Ramos, 24, emerged as the Nationals' top catcher this past season. He had a .267 batting average with 15 home runs and 52 runs batted in.
Though soccer reigns in most Latin American countries, it is baseball that rules in Venezuela, which routinely feeds players to major league teams in the United States.
That pipeline has been transformed in recent years because of violence.
As Venezuela's economy has stagnated in recent years, crimes such as kidnapping and murder have risen. According to the National Institute of Statistics, 16,917 people were kidnapped between July 2008 and July 2010, or about 23 kidnappings a day.
Baseball players who play professionally in the United States, whether in the major or minor leagues, are typically targeted for their money, though Ramos' case is the first time a player himself has been snatched. Usually, a family member is held for ransom.
"Government, please do something because Venezuela is crumbling with so much insecurity while you say that Venezuela is safe," Venezuelan baseball player Jose Castillo wrote on his Twitter account.
Melvin Dorta, a Venezuelan playing professionally in the U.S. Atlantic Independent League, told CNN that there are lots of opportunities in Venezuela, but also pitfalls.
Dorta has played for the Aragua Tigers and is a friend and former teammate of Ramos.
"Venezuela does have one of the best winter leagues, but it is one of the leagues where the Americans ask before going because of the insecurity and the dangers that one faces," he said.
Those dangers have led many American teams to abandon their baseball academies in Venezuela, said Arturo Marcano, a lawyer and sports columnist who co-authored a book about the recruitment of players from Venezuela.

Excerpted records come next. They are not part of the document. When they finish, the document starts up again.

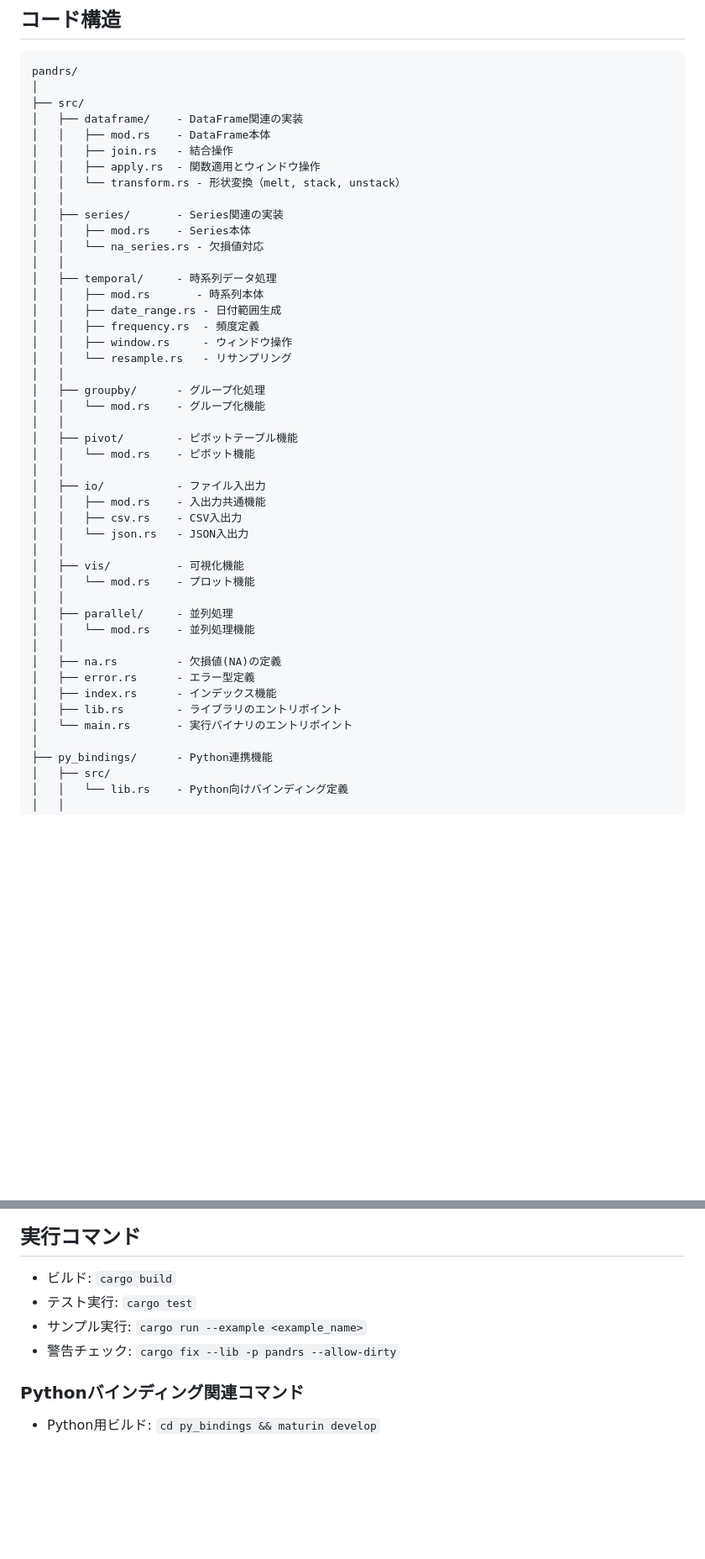
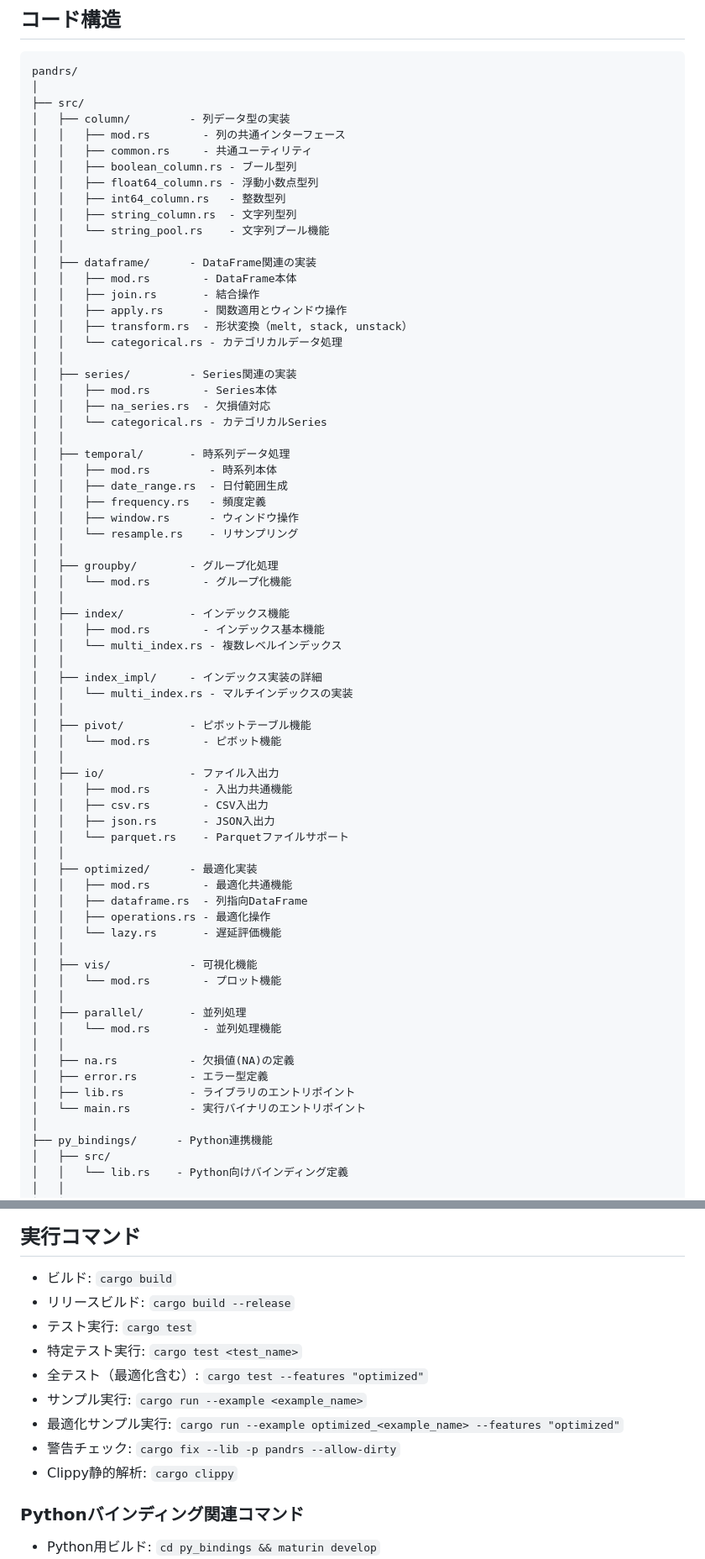
Before and after one commit to cool-japan/pandrs, a Markdown page: CLAUDE.md, 2 parts joined by grey strips. Shown at 84% size. Rendered like a GitHub page; blank space fills up the shorter version.

```diff
--- a/CLAUDE.md
+++ b/CLAUDE.md
@@ -159,45 +190,69 @@ PandRSはRustで実装されたデータ分析用DataFrameライブラリです
 pandrs/
 │
 ├── src/
-│   ├── dataframe/    - DataFrame関連の実装
-│   │   ├── mod.rs    - DataFrame本体
-│   │   ├── join.rs   - 結合操作
-│   │   ├── apply.rs  - 関数適用とウィンドウ操作
-│   │   └── transform.rs - 形状変換（melt, stack, unstack）
+│   ├── column/         - 列データ型の実装
+│   │   ├── mod.rs        - 列の共通インターフェース
+│   │   ├── common.rs     - 共通ユーティリティ
+│   │   ├── boolean_column.rs - ブール型列
+│   │   ├── float64_column.rs - 浮動小数点型列
+│   │   ├── int64_column.rs   - 整数型列
+│   │   ├── string_column.rs  - 文字列型列
+│   │   └── string_pool.rs    - 文字列プール機能
 │   │
-│   ├── series/       - Series関連の実装
-│   │   ├── mod.rs    - Series本体
-│   │   └── na_series.rs - 欠損値対応
+│   ├── dataframe/      - DataFrame関連の実装
+│   │   ├── mod.rs        - DataFrame本体
+│   │   ├── join.rs       - 結合操作
+│   │   ├── apply.rs      - 関数適用とウィンドウ操作
+│   │   ├── transform.rs  - 形状変換（melt, stack, unstack）
+│   │   └── categorical.rs - カテゴリカルデータ処理
 │   │
-│   ├── temporal/     - 時系列データ処理
-│   │   ├── mod.rs       - 時系列本体
-│   │   ├── date_range.rs - 日付範囲生成
-│   │   ├── frequency.rs  - 頻度定義
-│   │   ├── window.rs     - ウィンドウ操作
-│   │   └── resample.rs   - リサンプリング
+│   ├── series/         - Series関連の実装
+│   │   ├── mod.rs        - Series本体
+│   │   ├── na_series.rs  - 欠損値対応
+│   │   └── categorical.rs - カテゴリカルSeries
 │   │
-│   ├── groupby/      - グループ化処理
-│   │   └── mod.rs    - グループ化機能
+│   ├── temporal/       - 時系列データ処理
+│   │   ├── mod.rs         - 時系列本体
+│   │   ├── date_range.rs  - 日付範囲生成
+│   │   ├── frequency.rs   - 頻度定義
+│   │   ├── window.rs      - ウィンドウ操作
+│   │   └── resample.rs    - リサンプリング
 │   │
-│   ├── pivot/        - ピボットテーブル機能
-│   │   └── mod.rs    - ピボット機能
+│   ├── groupby/        - グループ化処理
+│   │   └── mod.rs        - グループ化機能
 │   │
-│   ├── io/           - ファイル入出力
-│   │   ├── mod.rs    - 入出力共通機能
-│   │   ├── csv.rs    - CSV入出力
-│   │   └── json.rs   - JSON入出力
+│   ├── index/          - インデックス機能
+│   │   ├── mod.rs        - インデックス基本機能
+│   │   └── multi_index.rs - 複数レベルインデックス
 │   │
-│   ├── vis/          - 可視化機能
-│   │   └── mod.rs    - プロット機能
+│   ├── index_impl/     - インデックス実装の詳細
+│   │   └── multi_index.rs - マルチインデックスの実装
 │   │
-│   ├── parallel/     - 並列処理
-│   │   └── mod.rs    - 並列処理機能
+│   ├── pivot/          - ピボットテーブル機能
+│   │   └── mod.rs        - ピボット機能
 │   │
-│   ├── na.rs         - 欠損値(NA)の定義
-│   ├── error.rs      - エラー型定義
-│   ├── index.rs      - インデックス機能
-│   ├── lib.rs        - ライブラリのエントリポイント
-│   └── main.rs       - 実行バイナリのエントリポイント
+│   ├── io/             - ファイル入出力
+│   │   ├── mod.rs        - 入出力共通機能
+│   │   ├── csv.rs        - CSV入出力
+│   │   ├── json.rs       - JSON入出力
+│   │   └── parquet.rs    - Parquetファイルサポート
+│   │
+│   ├── optimized/      - 最適化実装
+│   │   ├── mod.rs        - 最適化共通機能
+│   │   ├── dataframe.rs  - 列指向DataFrame
+│   │   ├── operations.rs - 最適化操作
+│   │   └── lazy.rs       - 遅延評価機能
+│   │
+│   ├── vis/            - 可視化機能
+│   │   └── mod.rs        - プロット機能
+│   │
+│   ├── parallel/       - 並列処理
+│   │   └── mod.rs        - 並列処理機能
+│   │
+│   ├── na.rs           - 欠損値(NA)の定義
+│   ├── error.rs        - エラー型定義
+│   ├── lib.rs          - ライブラリのエントリポイント
+│   └── main.rs         - 実行バイナリのエントリポイント
 │
 ├── py_bindings/      - Python連携機能
 │   ├── src/
@@ -243,9 +298,14 @@ pandrs/
 ## 実行コマンド
 
 - ビルド: `cargo build`
+- リリースビルド: `cargo build --release`
 - テスト実行: `cargo test`
+- 特定テスト実行: `cargo test <test_name>`
+- 全テスト（最適化含む）: `cargo test --features "optimized"`
 - サンプル実行: `cargo run --example <example_name>`
+- 最適化サンプル実行: `cargo run --example optimized_<example_name> --features "optimized"`
 - 警告チェック: `cargo fix --lib -p pandrs --allow-dirty`
+- Clippy静的解析: `cargo clippy`
 
 ### Pythonバインディング関連コマンド
 
```
Also changed, not shown: other parts of CLAUDE.md (+49 -4 lines).
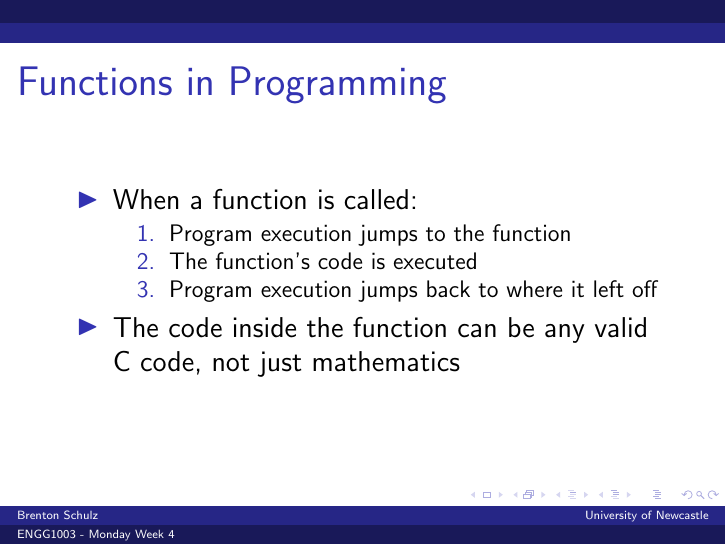
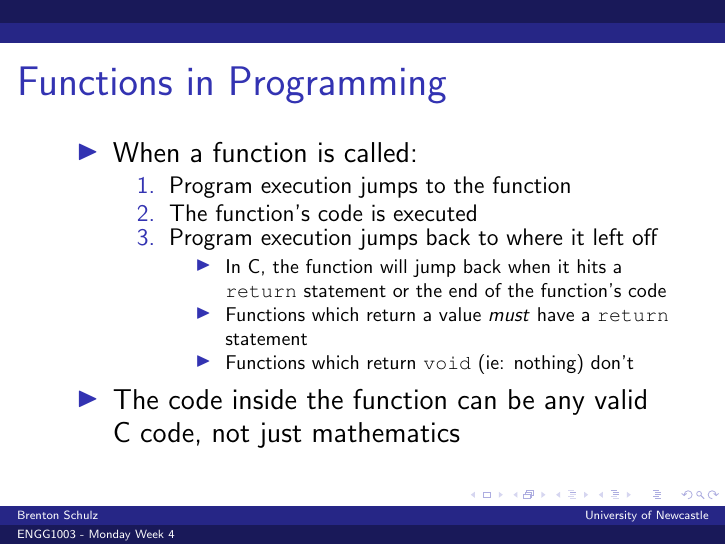
Before and after one commit to bschulznewy/engg1003, LaTeX slides (Lectures/2020/Wk4a.tex): page 15 of 69. Compiled offline with pdfLaTeX.

Commit message:
Minor tweak

```diff
--- a/Lectures/2020/Wk4a.tex
+++ b/Lectures/2020/Wk4a.tex
@@ -274,6 +274,11 @@ y = f(x)
 		\item Program execution jumps to the function
 		\item The function's code is executed
 		\item Program execution jumps back to where it left off
+			\begin{itemize}
+				\item In C, the function will jump back when it hits a \texttt{return} statement or the end of the function's code
+				\item Functions which return a value \textit{must} have a \texttt{return} statement
+				\item Functions which return \texttt{void} (ie: nothing) don't
+			\end{itemize}
 	\end{enumerate}
 \item The code inside the function can be any valid C code, not just mathematics
 \end{itemize}
```
Also changed, not shown: Lectures/2020/Wk4a.pdf.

When major league teams noticed the talent sitting in places like the Dominican Republic and Venezuela, they increased their investment in the region. Instead of relying on scouts to find players, they instituted the academies to find, train and sign players, Marcano said.
"The goal is to identify the players and sign the players, and if you can do it as cheaply as possible, all the better," he told CNN.
As crime in Venezuela increased, however, operating the academies became dangerous for their managers and scouts.
"All of a sudden, with these safety issues, teams started to leave," Marcano said.
At its peak, about 16 major league teams operated baseball academies in Venezuela, he said. Today, that number is only five or six. Teams have returned to the practice of sending only scouts, and then sending promising players to academies in the Dominican Republic.
Venezuelans who make it to the big leagues in the United States and return home become targets because there is a perception that they all make a lot of money, Marcano said. But for the minor leaguers and nonsuperstars in their first major league years, that is not necessarily the case.
Another aspect that may have influenced the Ramos kidnapping is that players from humble backgrounds who make money in the pros often return to the rough neighborhoods where their families live. Working-class families often don't want to leave their neighborhoods and their friends; they may feel they don't belong in middle- and upper-class neighborhoods. For example, Ramos was kidnapped from the home of his relatives, who had stayed in a tough area despite his success.